Niacin may still be viable for lipid control in certain patients, but it’s time for the FDA to reconsider the evidence, a systematic review concluded.
Among 17 trials looking at cardiovascular disease endpoints, niacin overall held no association with cardiovascular outcome prevention in secondary prevention, fitting with the FDA’s decision to rescind that indication in 2016 after the AIM-HIGH and HPS2-THRIVE trials failed.
The only benefits for niacin were among patients not on a statin, reported Elvira D’Andrea, MD, MPH, of Brigham and Women’s Hospital in Boston, and colleagues in JAMA Network Open.
In that group, niacin monotherapy reduced revascularization (RR 0.51, 95% CI 0.37-0.72), acute coronary syndrome (RR 0.74, 95% CI 0.58-0.96), and stroke (RR 0.74, 95% CI 0.59-0.94).

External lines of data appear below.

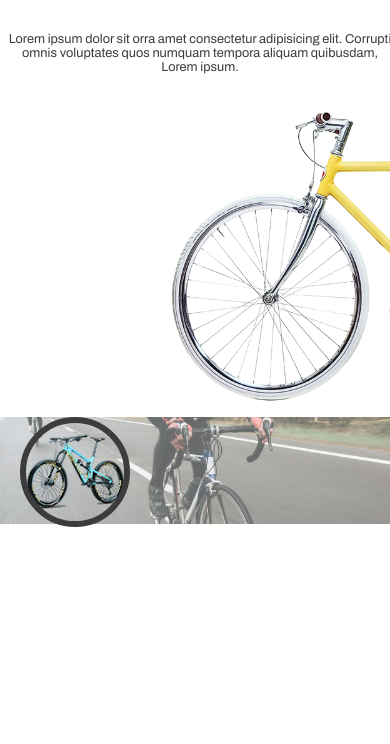
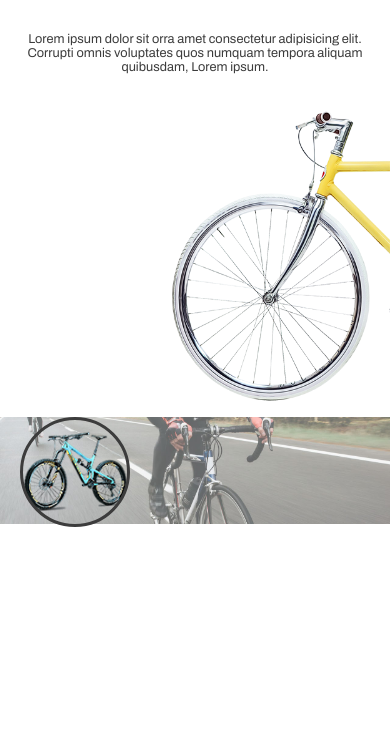
Before and after one commit to Olivamatheus/LP-Bikanas, a plain HTML site: page index.html in a window 390 px wide. Shown: the part 356-1100 px from the top of the page. Drawn offline with Linux system fonts and the light colour scheme.

Commit message:
Update style.css

```diff
--- a/src/css/main/style.css
+++ b/src/css/main/style.css
@@ -30,7 +30,7 @@
 }
 
 .top-content p {
-    width: 400px;
+    max-width: 400px;
     font-size: 1.5rem;
     color: var(--cor5);
     text-align: justify;
@@ -64,8 +64,7 @@
     left: 0;
     display: flex;
     margin-left: 120px;
-    cursor: pointer;
-    animation: pulsar 0.5s infinite;
+    animation: pulsar 0.3s infinite;
 }
 
 .circle {
@@ -373,7 +372,7 @@
     }
 
     .button-box {
-        width: 400px;
+        width: 100vw;
         margin: auto;
     }
 
@@ -384,7 +383,7 @@
     }
 
     .content-III {
-        max-width: 400px;
+        max-width: 380px;
         height: 350px;
         flex-wrap: wrap;
     }
@@ -447,7 +446,7 @@
     }
 
     .content-IV {
-        width: 400px;
+        width: 100vw;
         height: 400px;
         display: flex;
         flex-wrap: wrap;
```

However, these effects were mainly derived from two trials performed back in the 1970s and 1980s, the researchers emphasized.
The current clinical guidelines no longer recommend niacin to prevent CVD, the researchers noted. “Yet, prescription niacin [Niaspan] retains its other FDA-approved indications and is still used by hundreds of thousands of US patients, while many others use the over-the-counter versions.”
“Given substantial advancements in cardiovascular disease management since 1990, this [lipid control] indication should be restudied in current-day patients receiving usual baseline care,” they continued.
And for the indication as monotherapy in secondary prevention to reduce recurrences of nonfatal MI, the researchers “recommend that the FDA convene an advisory committee to reconsider this approved indication for niacin products, leading to a new trial, perhaps funded by the National Heart, Lung, and Blood Institute, to confirm that it remains relevant.”
Meanwhile, “we should remove it from our list of beneficial medicines and also consider stopping patients who are taking it, as it appears to be of no major benefit and may be a waste of their money,” commented John Higgins MD, MBA, of the University of Texas McGovern Medical School in Houston.
D’Andrea’s group search of clinical trials for the systematic review turned up 102 trials looking only at surrogate measures like LDL, triglycerides, or HDL-C levels. Only 17 trials reported how niacin affected one or more cardiovascular disease outcomes.
The meta-analysis involved 35,760 participants in those 17 trials with histories of dyslipidemia or cardiovascular disease, with 52.2% of patients receiving usual therapy, placebo, or other lipid-lowering agents and 47.8% being randomized to niacin arms.
Inclusion criteria were at least 6 months of follow-up, randomization, and a control group not on niacin. Exclusion criteria included a population with competing cardiovascular disease risks, failure to report events in both arms, and lack of data on HDL-C.
Limitations of the meta-analysis included differences among studies for factors like age, treatment dosage, average lipid values at baseline, sex, and duration of follow-up. The niacin study arm had a combination of bile acid or fibrate sequestrants and niacin in a few trials, but the sensitivity analysis did not include those trials and demonstrated the same results.
“Another limitation is the risk of ecological bias in the metaregression analysis. Because we assessed the association between two individual-level variables rather than trial-level variables, the results are less robust and at higher risk of bias,” the researchers wrote.
“Further prospective trials of niacin are needed to resolve this question and determine what role it may have in the current range of therapies intended to manage CVD,” the investigators concluded.
This study was funded by the Laura and John Arnold Foundation.
D’Andrea and Higgins reported no disclosures.